Difference listings:
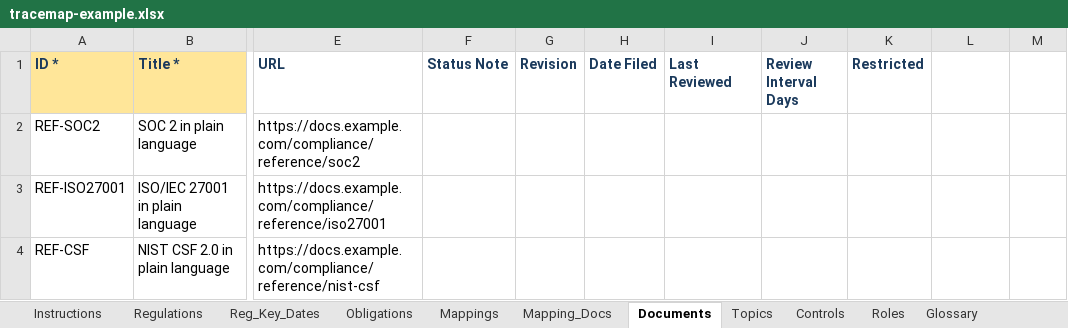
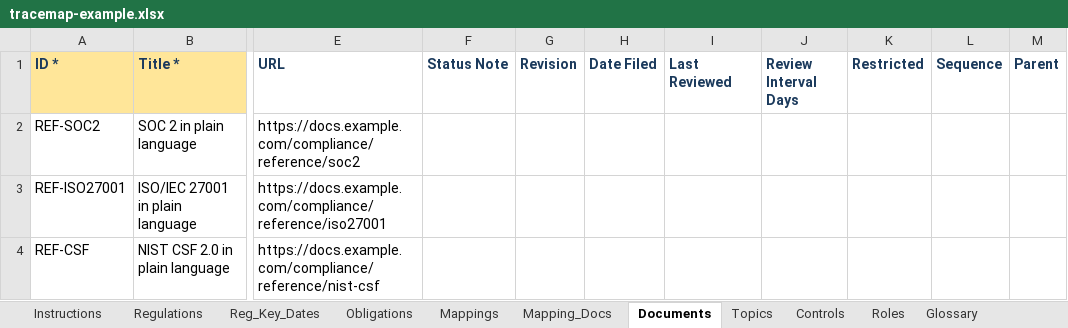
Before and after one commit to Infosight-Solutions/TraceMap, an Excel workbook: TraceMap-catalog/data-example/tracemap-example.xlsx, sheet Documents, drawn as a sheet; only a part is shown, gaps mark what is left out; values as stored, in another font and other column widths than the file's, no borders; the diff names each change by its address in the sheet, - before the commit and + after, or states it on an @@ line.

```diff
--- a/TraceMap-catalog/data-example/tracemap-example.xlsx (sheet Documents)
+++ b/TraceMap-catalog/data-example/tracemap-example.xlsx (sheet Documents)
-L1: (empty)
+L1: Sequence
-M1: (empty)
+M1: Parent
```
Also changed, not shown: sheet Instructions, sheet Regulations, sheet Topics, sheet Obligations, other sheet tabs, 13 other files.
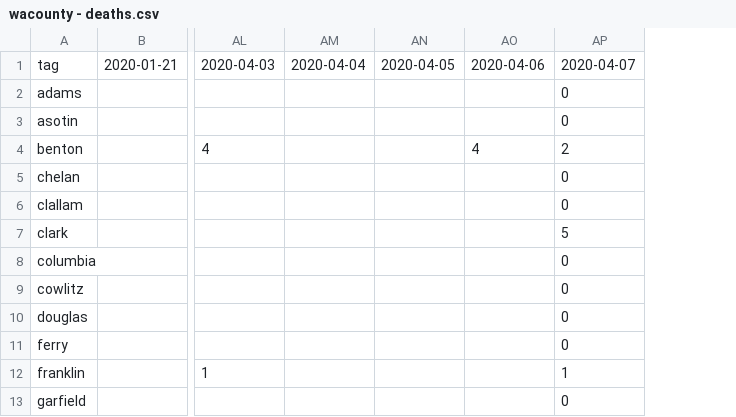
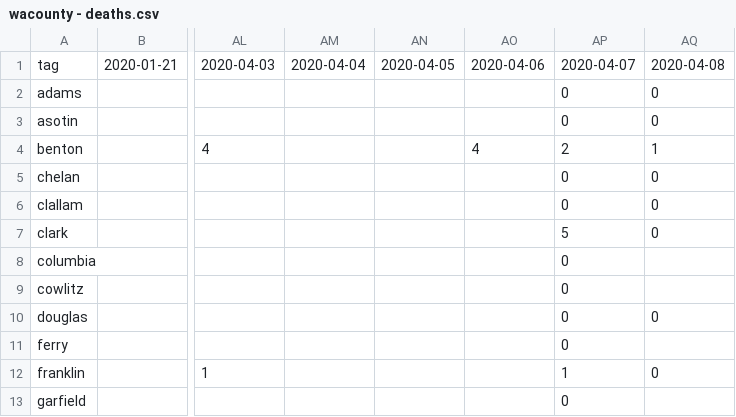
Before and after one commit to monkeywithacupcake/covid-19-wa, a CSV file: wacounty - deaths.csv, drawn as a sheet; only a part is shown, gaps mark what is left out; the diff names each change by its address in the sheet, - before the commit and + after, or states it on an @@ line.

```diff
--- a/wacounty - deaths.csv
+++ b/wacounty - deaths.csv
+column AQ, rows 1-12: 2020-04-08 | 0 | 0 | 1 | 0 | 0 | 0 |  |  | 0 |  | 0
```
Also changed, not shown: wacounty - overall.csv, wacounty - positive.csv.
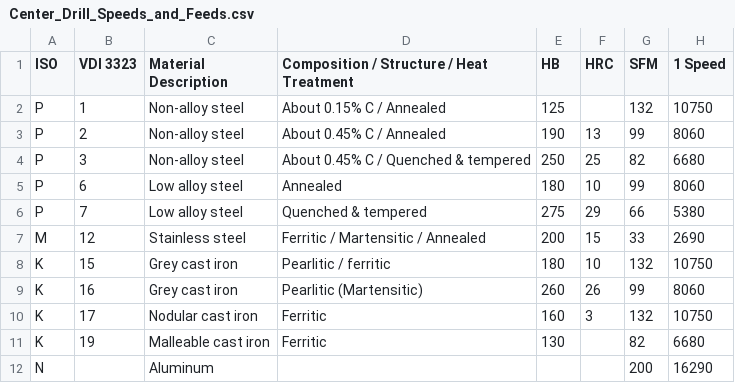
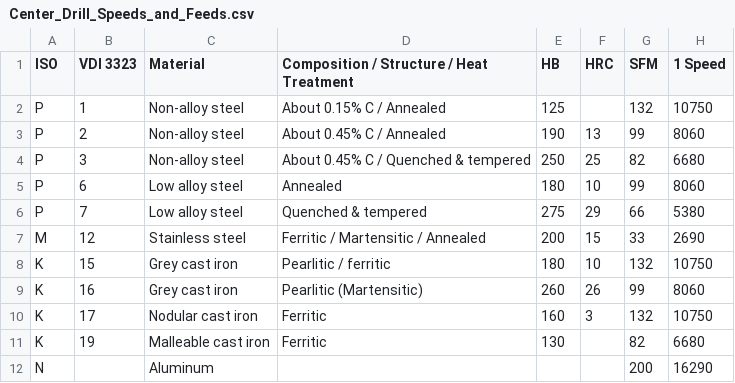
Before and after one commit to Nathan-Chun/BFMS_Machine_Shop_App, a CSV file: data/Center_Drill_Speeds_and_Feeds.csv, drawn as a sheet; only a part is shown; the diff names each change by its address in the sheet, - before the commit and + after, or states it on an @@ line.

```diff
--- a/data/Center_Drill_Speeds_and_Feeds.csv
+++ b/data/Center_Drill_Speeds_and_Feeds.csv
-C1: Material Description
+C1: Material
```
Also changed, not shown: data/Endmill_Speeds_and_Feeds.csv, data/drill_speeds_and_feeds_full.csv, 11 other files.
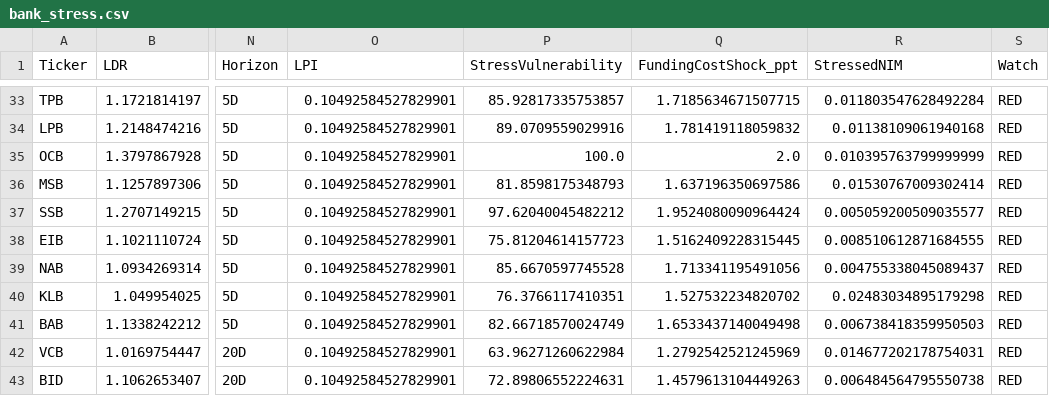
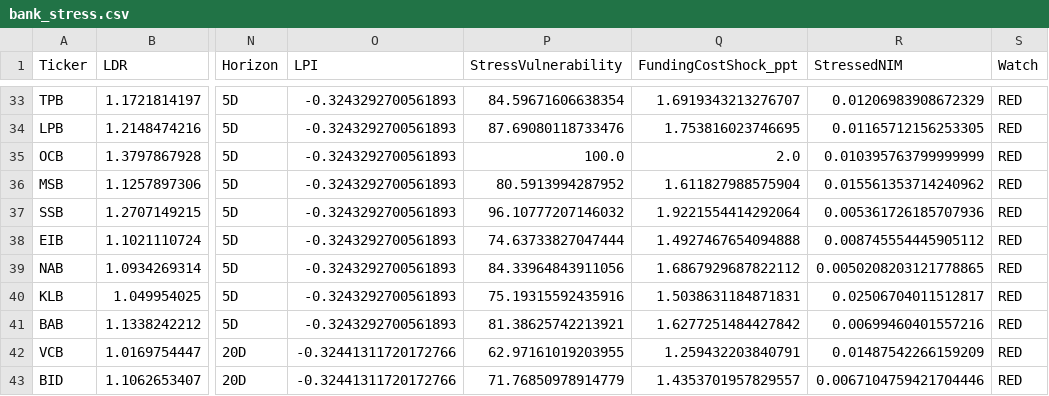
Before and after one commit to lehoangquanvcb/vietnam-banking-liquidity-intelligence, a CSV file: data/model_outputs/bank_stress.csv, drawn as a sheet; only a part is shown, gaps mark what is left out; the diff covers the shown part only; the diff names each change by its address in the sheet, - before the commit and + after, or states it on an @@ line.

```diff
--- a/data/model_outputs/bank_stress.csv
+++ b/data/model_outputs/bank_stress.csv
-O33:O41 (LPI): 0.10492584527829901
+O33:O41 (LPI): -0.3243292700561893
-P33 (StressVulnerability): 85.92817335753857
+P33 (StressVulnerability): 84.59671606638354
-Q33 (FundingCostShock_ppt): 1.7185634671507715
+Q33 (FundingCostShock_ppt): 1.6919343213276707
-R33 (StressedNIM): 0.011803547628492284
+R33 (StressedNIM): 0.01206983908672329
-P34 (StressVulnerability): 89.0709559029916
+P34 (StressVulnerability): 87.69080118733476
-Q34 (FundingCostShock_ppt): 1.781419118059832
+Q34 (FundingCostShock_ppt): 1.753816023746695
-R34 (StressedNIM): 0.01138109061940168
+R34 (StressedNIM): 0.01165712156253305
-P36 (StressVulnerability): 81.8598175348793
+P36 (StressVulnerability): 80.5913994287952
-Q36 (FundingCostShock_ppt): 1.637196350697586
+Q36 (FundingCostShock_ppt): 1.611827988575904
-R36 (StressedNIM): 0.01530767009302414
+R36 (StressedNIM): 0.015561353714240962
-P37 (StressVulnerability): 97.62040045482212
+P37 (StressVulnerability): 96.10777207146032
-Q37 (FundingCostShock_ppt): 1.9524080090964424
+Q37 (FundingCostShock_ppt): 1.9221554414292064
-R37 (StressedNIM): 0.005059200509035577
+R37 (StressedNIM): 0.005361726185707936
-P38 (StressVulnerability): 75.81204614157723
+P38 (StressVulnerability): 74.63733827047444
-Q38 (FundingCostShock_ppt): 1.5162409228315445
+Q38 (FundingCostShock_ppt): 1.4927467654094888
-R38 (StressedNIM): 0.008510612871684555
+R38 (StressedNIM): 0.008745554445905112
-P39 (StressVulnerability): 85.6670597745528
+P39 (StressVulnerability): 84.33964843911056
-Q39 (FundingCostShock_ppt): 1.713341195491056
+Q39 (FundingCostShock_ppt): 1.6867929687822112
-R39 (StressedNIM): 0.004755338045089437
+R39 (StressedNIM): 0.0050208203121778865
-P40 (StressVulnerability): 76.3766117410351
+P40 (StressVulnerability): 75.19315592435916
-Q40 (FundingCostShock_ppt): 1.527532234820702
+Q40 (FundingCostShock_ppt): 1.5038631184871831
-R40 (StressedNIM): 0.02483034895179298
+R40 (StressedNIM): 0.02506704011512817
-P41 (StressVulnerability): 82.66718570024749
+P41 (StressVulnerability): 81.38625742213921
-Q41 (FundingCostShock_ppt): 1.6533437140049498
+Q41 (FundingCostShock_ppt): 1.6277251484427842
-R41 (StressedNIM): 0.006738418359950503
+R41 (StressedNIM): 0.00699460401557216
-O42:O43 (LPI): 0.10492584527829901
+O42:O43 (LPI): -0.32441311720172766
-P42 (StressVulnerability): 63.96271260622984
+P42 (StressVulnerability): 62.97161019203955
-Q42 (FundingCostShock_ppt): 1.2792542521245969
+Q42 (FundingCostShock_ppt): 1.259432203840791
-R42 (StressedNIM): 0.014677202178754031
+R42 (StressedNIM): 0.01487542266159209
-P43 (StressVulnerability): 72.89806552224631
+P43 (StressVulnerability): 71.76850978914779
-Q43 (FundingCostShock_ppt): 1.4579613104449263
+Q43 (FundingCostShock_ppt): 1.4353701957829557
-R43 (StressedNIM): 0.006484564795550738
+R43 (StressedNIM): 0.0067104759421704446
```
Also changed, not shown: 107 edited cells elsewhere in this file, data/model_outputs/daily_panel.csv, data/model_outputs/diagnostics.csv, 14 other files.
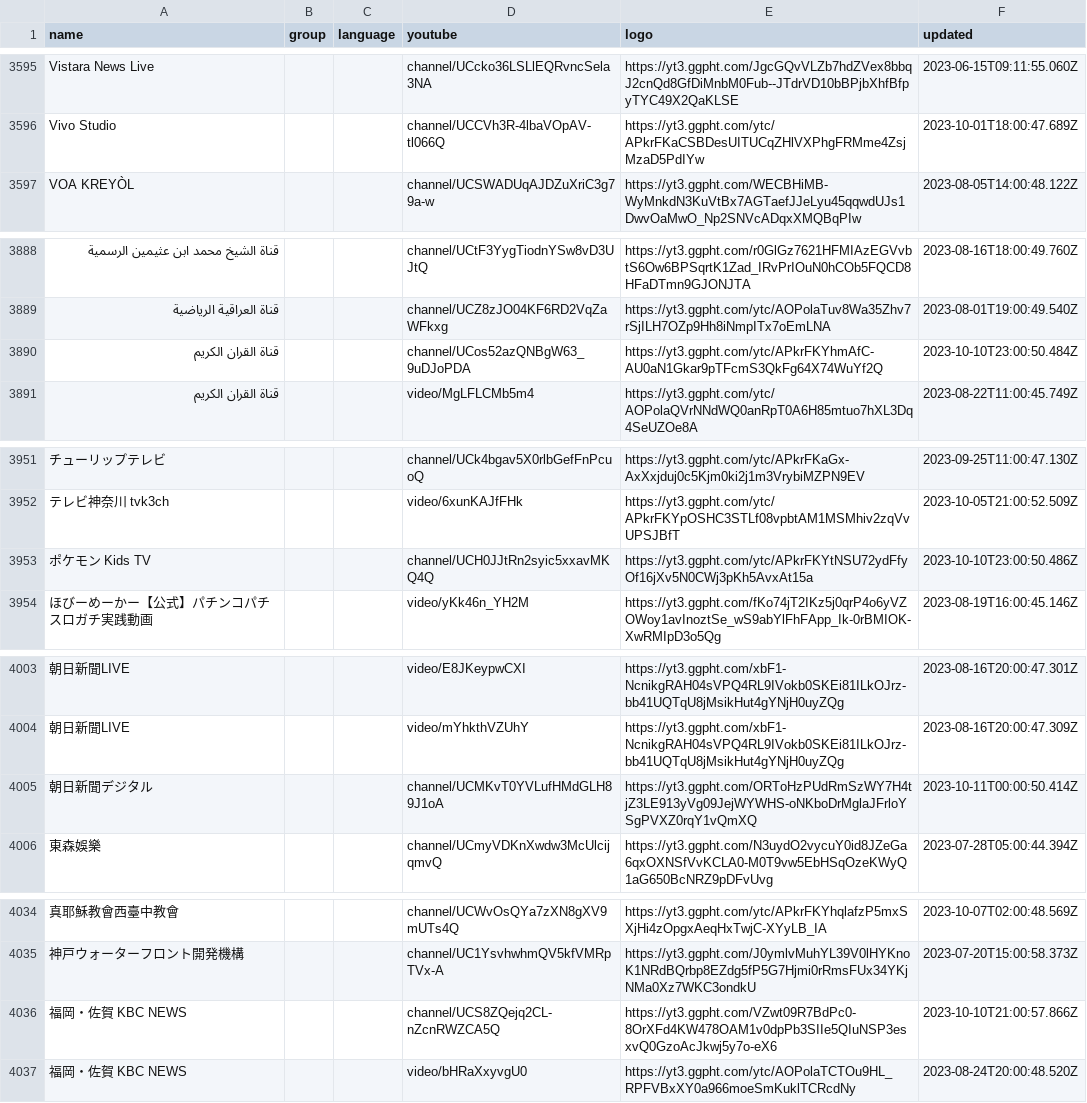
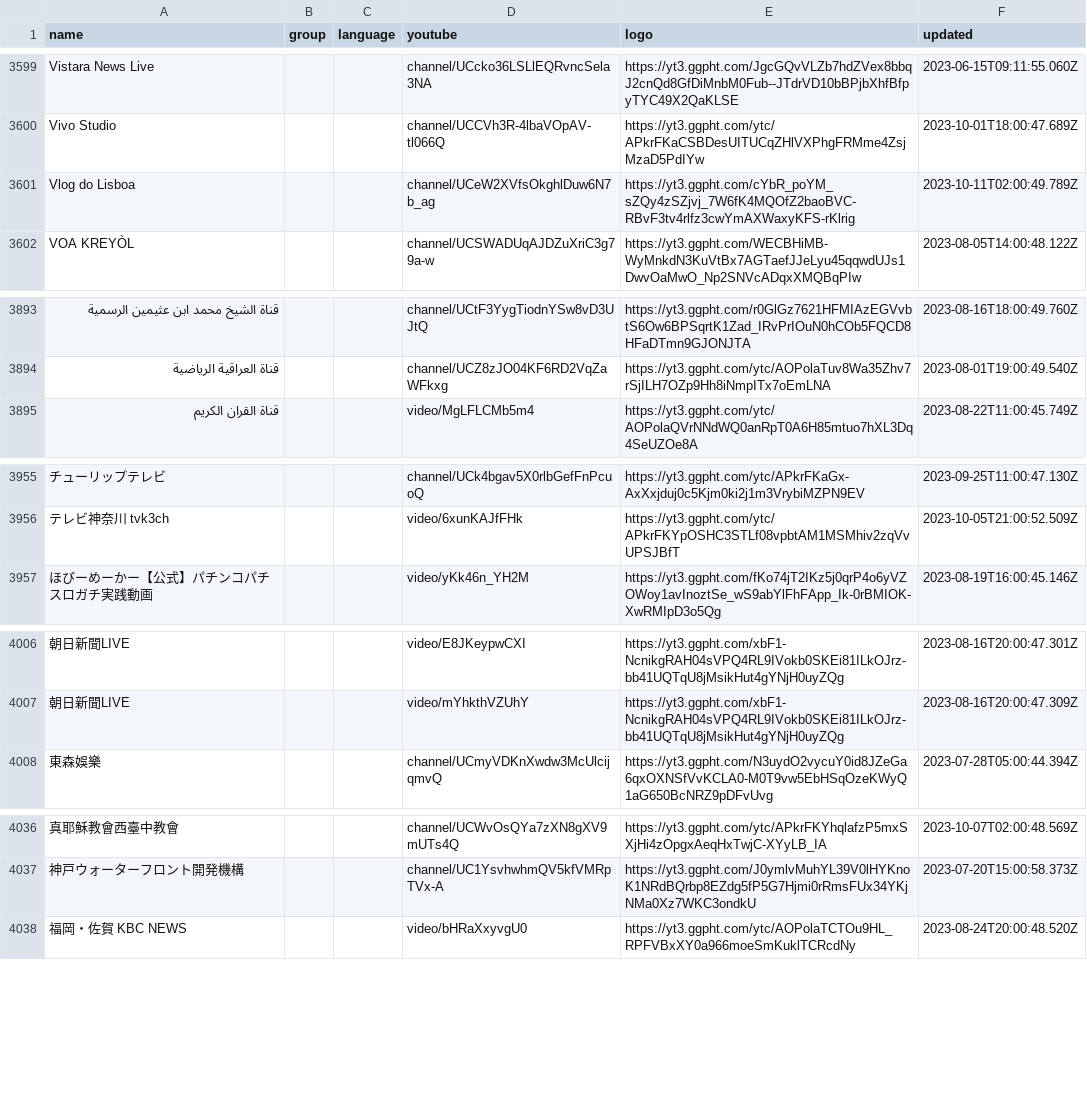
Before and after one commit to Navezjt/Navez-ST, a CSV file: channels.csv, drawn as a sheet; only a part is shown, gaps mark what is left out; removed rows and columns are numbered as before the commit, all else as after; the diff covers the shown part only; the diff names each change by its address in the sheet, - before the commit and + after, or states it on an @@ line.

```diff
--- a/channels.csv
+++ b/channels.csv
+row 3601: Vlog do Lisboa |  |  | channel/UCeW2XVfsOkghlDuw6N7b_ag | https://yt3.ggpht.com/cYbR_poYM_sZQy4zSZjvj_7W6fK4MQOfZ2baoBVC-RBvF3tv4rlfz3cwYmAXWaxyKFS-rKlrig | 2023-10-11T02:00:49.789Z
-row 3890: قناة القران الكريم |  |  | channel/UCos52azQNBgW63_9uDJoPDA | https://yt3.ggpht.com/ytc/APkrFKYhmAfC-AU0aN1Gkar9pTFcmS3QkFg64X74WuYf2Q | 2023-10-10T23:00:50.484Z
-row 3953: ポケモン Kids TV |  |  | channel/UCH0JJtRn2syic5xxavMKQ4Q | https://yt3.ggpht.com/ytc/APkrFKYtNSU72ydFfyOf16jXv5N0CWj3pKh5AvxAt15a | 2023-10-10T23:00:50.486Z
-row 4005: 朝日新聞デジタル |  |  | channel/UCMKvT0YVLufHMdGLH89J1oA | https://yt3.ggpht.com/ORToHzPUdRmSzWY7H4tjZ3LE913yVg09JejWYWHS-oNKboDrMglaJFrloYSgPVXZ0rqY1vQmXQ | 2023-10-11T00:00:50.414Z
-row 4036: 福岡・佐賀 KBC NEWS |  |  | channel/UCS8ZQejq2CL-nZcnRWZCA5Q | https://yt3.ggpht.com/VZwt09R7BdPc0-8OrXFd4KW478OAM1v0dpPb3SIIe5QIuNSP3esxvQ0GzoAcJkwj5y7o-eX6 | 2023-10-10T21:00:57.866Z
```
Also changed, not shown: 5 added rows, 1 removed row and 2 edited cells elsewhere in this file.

(WHAT IS REQUIRED): Say the number of lines above that include "ggpht", and only that.

(OUTPUT FOR THIS TASK): 5